• Web page edit records:
-----
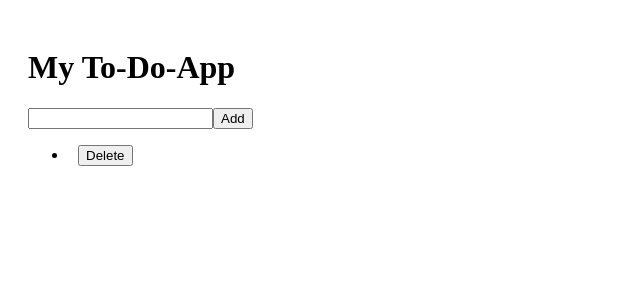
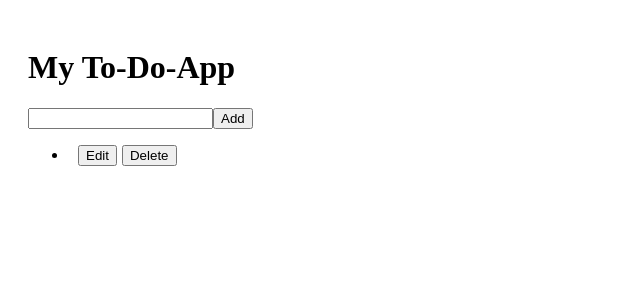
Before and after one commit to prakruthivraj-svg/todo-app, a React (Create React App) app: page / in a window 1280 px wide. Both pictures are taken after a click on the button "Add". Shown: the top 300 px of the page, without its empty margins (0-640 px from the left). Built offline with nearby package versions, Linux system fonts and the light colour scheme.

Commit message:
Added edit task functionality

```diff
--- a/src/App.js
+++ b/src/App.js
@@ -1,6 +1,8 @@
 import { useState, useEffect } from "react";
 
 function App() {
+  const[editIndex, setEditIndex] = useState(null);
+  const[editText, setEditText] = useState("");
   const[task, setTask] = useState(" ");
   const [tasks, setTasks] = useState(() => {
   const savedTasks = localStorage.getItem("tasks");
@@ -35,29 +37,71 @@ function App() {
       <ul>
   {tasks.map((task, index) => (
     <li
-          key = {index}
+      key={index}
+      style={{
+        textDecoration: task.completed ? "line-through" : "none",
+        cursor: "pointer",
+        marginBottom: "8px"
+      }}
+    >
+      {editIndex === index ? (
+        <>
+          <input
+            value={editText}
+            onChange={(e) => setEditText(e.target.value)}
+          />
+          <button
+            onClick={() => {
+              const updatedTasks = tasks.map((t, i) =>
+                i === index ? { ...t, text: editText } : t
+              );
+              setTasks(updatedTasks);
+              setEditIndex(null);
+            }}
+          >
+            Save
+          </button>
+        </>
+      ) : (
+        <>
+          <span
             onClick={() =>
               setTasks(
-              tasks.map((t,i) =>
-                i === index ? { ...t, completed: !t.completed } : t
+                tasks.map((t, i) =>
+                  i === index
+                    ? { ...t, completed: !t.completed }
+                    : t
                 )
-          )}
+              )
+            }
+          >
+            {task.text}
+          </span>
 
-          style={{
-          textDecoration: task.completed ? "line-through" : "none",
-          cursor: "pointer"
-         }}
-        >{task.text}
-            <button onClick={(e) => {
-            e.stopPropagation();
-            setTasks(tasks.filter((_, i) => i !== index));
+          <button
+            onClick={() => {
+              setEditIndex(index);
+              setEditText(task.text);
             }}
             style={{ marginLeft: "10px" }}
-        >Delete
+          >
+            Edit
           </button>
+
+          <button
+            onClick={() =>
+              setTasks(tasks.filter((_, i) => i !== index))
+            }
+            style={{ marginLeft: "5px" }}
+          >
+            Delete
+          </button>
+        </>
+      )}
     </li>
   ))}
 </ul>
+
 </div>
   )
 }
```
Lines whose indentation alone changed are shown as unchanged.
-----
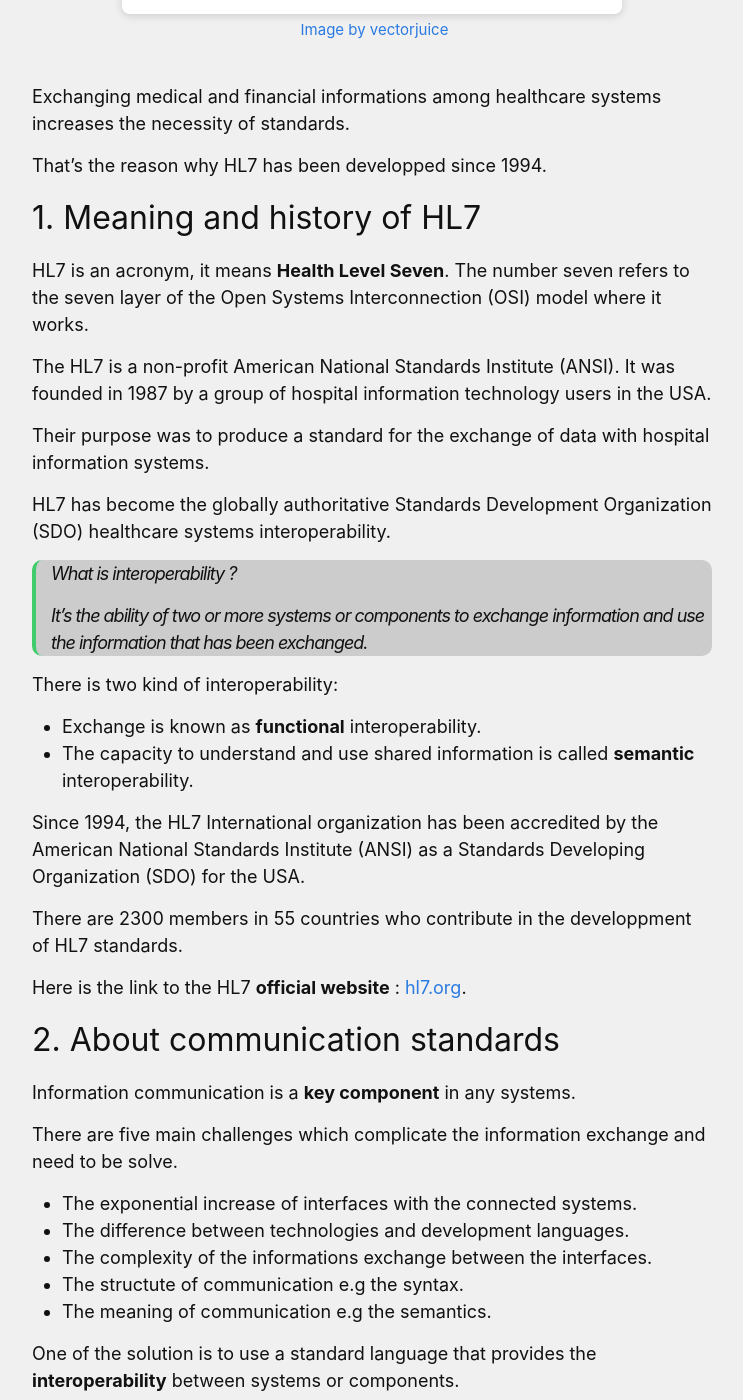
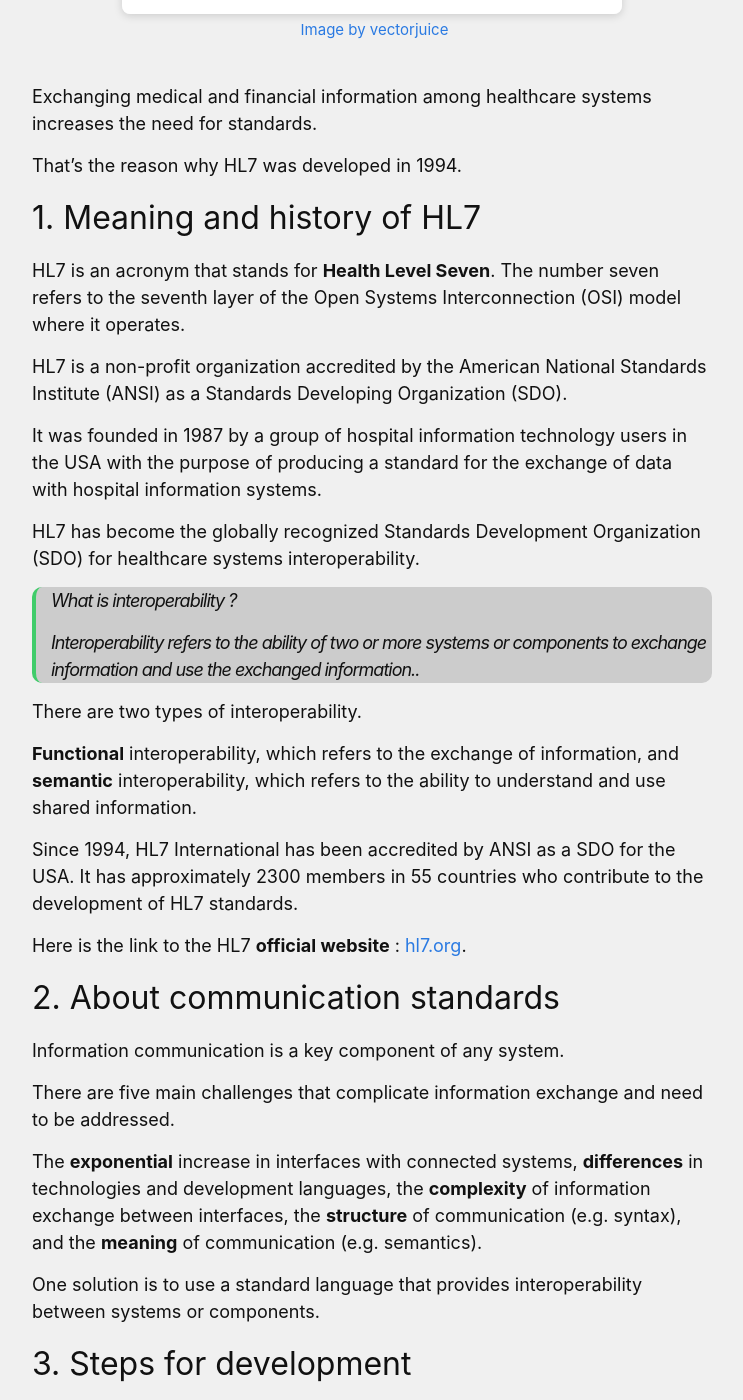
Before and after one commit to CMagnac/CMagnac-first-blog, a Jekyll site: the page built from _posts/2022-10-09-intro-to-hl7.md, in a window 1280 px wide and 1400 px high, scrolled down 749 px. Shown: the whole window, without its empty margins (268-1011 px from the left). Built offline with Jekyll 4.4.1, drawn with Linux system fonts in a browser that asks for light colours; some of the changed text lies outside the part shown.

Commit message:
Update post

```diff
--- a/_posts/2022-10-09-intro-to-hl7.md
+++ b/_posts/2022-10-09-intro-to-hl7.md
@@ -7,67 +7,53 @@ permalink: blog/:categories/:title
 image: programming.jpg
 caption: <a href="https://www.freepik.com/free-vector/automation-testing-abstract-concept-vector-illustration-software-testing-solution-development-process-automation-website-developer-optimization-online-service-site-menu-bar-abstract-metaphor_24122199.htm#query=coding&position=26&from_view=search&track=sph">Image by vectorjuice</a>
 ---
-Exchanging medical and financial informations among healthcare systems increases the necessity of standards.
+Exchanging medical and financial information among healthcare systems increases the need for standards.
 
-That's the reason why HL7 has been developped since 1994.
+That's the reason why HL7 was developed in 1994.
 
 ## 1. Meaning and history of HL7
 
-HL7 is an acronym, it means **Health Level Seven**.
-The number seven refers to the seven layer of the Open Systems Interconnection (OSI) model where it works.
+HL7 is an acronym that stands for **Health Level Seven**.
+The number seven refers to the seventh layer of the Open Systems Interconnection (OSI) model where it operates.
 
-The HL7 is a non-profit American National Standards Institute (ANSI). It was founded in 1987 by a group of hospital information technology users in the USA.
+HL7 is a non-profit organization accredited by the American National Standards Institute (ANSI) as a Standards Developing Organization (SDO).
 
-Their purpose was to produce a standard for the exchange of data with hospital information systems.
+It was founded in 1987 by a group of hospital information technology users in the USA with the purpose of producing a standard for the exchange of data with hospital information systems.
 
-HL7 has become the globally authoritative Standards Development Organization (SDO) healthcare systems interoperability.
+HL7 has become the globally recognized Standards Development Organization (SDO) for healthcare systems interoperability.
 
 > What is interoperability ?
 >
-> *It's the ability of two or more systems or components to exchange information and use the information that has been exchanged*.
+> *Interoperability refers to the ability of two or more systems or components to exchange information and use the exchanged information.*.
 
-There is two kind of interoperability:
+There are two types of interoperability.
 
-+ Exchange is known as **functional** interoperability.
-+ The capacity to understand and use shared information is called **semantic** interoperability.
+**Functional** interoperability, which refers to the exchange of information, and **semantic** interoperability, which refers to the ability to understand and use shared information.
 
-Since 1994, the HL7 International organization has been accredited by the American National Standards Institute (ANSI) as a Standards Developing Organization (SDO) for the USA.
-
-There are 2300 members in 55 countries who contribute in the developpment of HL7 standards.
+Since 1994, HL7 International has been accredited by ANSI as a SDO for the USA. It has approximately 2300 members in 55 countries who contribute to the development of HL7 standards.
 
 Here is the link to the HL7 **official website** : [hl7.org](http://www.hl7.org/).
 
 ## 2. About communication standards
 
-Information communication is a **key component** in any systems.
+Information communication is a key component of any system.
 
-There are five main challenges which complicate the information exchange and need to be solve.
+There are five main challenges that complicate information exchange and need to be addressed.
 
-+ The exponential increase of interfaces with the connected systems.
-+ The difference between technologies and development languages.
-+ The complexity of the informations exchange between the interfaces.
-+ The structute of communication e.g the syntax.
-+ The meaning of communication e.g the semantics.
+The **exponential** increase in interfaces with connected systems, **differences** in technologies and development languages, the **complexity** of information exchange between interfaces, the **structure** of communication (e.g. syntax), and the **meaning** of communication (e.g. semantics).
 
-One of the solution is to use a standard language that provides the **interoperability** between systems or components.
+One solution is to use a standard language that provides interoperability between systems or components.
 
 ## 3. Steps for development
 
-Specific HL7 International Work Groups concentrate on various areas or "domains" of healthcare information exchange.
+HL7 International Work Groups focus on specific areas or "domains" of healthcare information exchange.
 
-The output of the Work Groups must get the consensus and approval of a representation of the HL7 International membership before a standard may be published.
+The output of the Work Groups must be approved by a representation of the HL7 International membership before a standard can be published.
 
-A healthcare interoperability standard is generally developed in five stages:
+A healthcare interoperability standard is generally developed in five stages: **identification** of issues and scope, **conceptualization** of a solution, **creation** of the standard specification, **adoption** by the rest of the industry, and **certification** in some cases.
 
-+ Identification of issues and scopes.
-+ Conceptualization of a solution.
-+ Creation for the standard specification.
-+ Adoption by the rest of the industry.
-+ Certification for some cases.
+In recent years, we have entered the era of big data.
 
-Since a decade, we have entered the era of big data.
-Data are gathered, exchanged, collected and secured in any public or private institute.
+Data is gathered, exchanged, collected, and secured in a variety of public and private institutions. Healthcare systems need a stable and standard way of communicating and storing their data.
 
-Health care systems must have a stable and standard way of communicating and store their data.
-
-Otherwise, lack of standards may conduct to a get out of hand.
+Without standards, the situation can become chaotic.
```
-----
• What to produce: Pick out each line above that includes "const" and show it.

• The answer:
+  const[editIndex, setEditIndex] = useState(null);
+  const[editText, setEditText] = useState("");
   const[task, setTask] = useState(" ");
   const [tasks, setTasks] = useState(() => {
   const savedTasks = localStorage.getItem("tasks");
+              const updatedTasks = tasks.map((t, i) =>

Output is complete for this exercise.